======== Task input
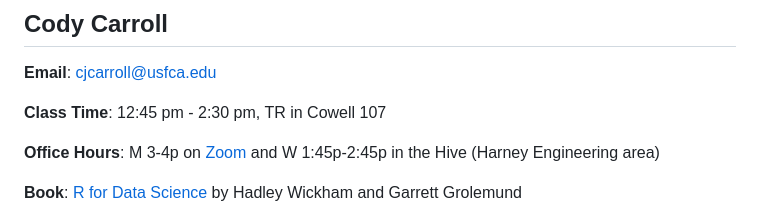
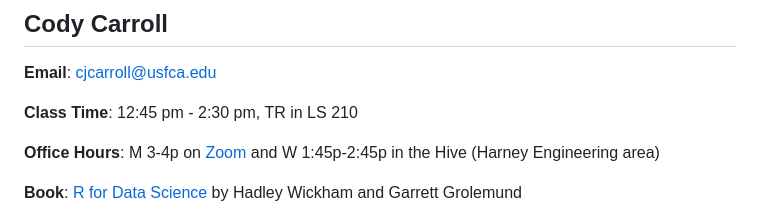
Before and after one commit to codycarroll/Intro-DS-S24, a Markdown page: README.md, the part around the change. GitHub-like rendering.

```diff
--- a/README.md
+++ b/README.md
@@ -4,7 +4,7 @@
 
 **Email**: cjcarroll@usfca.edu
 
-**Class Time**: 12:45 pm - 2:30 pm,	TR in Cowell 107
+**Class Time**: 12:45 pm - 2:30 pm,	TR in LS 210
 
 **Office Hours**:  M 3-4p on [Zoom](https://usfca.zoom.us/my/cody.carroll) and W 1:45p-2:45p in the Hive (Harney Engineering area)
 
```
================
======== Task input
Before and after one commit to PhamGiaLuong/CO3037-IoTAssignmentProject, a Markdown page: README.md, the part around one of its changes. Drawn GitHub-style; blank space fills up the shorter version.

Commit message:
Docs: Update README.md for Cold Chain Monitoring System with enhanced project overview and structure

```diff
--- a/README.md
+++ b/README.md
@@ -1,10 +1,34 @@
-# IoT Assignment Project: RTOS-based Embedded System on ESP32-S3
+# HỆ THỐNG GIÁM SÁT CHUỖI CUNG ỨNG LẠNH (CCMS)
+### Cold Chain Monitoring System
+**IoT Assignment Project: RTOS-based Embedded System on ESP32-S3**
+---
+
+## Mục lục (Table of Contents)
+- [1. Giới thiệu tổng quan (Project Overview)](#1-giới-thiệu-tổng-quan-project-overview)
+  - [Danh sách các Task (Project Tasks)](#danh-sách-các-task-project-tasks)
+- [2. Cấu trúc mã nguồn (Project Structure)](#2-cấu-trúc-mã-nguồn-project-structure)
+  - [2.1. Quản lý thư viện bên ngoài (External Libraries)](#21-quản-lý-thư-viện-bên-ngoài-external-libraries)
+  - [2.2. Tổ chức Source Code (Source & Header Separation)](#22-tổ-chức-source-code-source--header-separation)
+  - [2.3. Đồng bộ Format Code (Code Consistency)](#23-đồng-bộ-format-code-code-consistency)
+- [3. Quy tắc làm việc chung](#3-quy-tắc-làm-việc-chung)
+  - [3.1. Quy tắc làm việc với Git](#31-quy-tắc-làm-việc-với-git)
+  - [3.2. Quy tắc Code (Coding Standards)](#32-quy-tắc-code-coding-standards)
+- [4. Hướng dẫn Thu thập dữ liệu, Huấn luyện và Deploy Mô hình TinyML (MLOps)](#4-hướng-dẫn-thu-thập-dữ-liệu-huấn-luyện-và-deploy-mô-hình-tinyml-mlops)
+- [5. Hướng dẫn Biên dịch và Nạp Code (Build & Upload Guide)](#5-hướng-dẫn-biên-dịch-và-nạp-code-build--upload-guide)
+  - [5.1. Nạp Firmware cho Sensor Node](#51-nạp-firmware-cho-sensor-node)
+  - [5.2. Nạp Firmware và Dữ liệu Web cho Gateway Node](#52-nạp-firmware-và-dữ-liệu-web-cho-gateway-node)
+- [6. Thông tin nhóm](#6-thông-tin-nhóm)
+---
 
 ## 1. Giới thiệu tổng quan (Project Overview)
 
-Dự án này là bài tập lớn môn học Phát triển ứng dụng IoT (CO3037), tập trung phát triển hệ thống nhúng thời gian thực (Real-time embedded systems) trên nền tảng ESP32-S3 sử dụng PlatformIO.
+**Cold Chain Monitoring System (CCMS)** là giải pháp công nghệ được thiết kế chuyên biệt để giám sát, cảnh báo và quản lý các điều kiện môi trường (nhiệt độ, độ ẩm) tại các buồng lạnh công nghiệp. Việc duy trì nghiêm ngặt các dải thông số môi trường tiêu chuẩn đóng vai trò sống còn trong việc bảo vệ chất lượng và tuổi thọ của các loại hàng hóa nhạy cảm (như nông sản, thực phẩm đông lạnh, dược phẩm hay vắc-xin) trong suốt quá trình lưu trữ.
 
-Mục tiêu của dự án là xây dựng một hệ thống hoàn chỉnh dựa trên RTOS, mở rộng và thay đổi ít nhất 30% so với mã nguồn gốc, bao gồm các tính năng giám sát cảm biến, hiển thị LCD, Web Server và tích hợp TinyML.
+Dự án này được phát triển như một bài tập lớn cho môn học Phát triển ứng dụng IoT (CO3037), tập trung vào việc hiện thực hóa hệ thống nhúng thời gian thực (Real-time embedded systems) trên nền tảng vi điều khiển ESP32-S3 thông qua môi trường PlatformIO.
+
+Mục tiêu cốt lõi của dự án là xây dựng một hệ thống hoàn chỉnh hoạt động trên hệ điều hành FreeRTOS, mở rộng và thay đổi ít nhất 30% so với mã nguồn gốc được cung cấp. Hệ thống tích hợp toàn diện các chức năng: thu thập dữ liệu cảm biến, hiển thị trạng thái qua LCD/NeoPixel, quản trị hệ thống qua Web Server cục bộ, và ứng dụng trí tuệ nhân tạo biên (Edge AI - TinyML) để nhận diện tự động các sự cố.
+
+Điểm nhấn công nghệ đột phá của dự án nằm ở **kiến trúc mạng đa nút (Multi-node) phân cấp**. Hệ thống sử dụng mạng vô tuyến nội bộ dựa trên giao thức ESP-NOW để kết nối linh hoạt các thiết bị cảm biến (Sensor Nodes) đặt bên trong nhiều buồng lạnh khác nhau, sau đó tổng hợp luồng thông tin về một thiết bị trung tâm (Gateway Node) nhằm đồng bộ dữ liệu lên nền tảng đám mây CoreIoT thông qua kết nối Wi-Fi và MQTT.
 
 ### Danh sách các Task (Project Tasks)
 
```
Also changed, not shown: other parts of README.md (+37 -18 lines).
================
**The task**
The answer should be one number: how many lines of the data above contain "Hướng".

**Solution to this problem**
2